Analyst Gene Munster with Piper Jaffray said on Monday that he believes Google's Android Market has generated about 7 percent of the gross revenue that Apple's App Store has raked in since its inception.
"In other words, it appears that Apple has roughly 85-90% market share in dollars spent on mobile applications," he wrote in a note to investors. "While Google has closed the gap in terms of app dollars spent over the last year and we continue to believe Android will grow smartphone share faster than Apple, we believe Apple is likely to maintain 70%+ share of mobile app dollars spent over the next 3-4 years."

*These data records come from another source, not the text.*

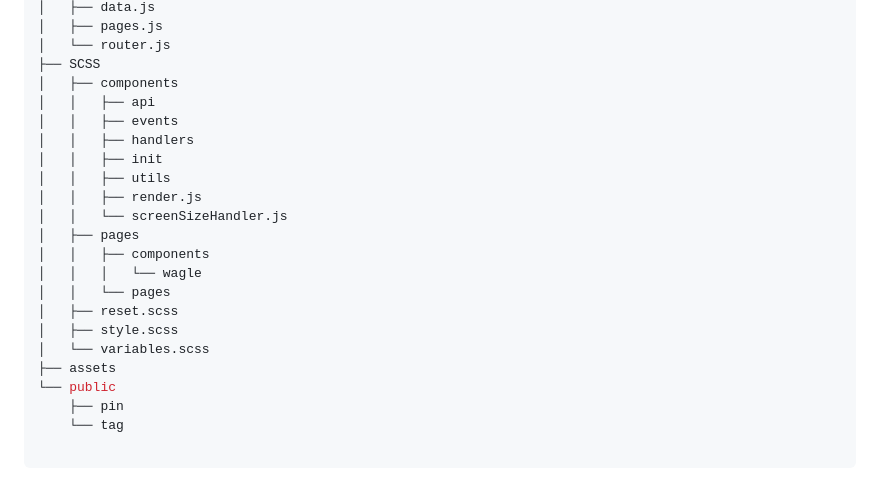
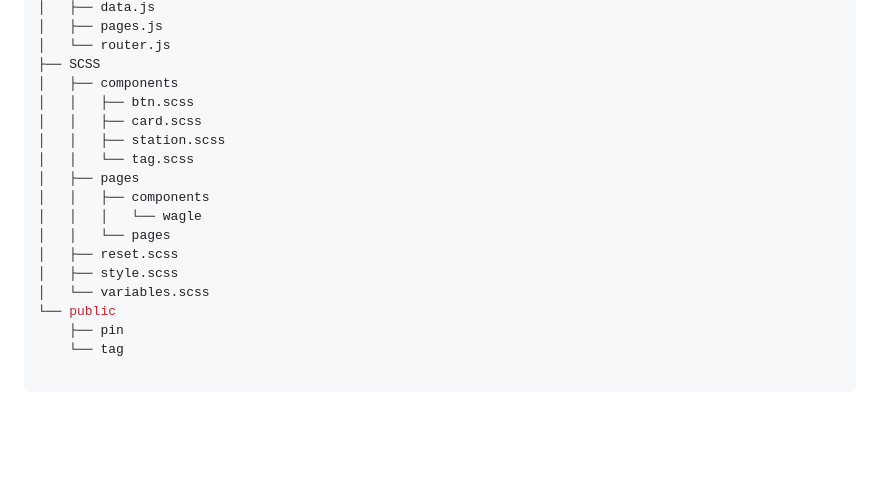
Before and after one commit to softeerbootcamp-3rd/softee5-mobil2team-FE, a Markdown page: README.md, the part around the change. Rendered like a GitHub page; blank space fills up the shorter version.

```diff
--- a/README.md
+++ b/README.md
@@ -124,13 +124,10 @@
 │   └── router.js
 ├── SCSS
 │   ├── components
-│   │   ├── api
-│   │   ├── events
-│   │   ├── handlers
-│   │   ├── init
-│   │   ├── utils
-│   │   ├── render.js
-│   │   └── screenSizeHandler.js
+│   │   ├── btn.scss
+│   │   ├── card.scss
+│   │   ├── station.scss
+│   │   └── tag.scss
 │   ├── pages
 │   │   ├── components
 │   │   │   └── wagle
@@ -138,7 +135,6 @@
 │   ├── reset.scss
 │   ├── style.scss
 │   └── variables.scss
-├── assets
 └── public
     ├── pin
     └── tag
```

The estimates reached by Piper Jaffray come from numbers publicly revealed by Apple, as well as data from Androlib, an Android application discovery tool. Munster said that he believes about $330 million has been generated on the Android Market to date, while only 1.3 percent of the applications on the Android Market are paid.
"Thus, with 6.75 billion total app downloads to date, we believe roughly 90 million of those were paid apps," he said of Android. "As a comparison, we estimate that Apple has generated $4.9 billion in gross sales since inception through the September quarter and that 14% of total app downloads on the App Store have been paid apps."
In terms of average selling prices, Munster's numbers suggest that Android users pay more for a single application, but download fewer paid applications overall. The top 50 paid Android applications have an average selling price of $3.79, compared to an average selling price of $2.01 on Apple's App Store.
Based on the fact that Google has activated 200 million total Android devices, Munster has estimated that there are an average of 34 applications on each Android device. That compares to about 71 applications on each iOS device.
In June, Munster polled developers at Apple's annual Worldwide Developers Conference, and found that 47 percent of respondents develop applications for Google Android as well as Apple's iOS. But all 45 developers he spoke with said that iOS is the easiest platform for development and the best to monetize an application.
Highlighting the importance of mobile application stores in the future, one estimate has called for platforms like iOS and Android to generate $14 billion in direct revenue in 2012. While the volume of applications downloaded on Android is expected to surpass the iOS App Store, Apple's iPhone, iPad and iPod touch platform is expected to generate $2.86 billion in application revenue by 2016, compared to just $1.5 billion on Android.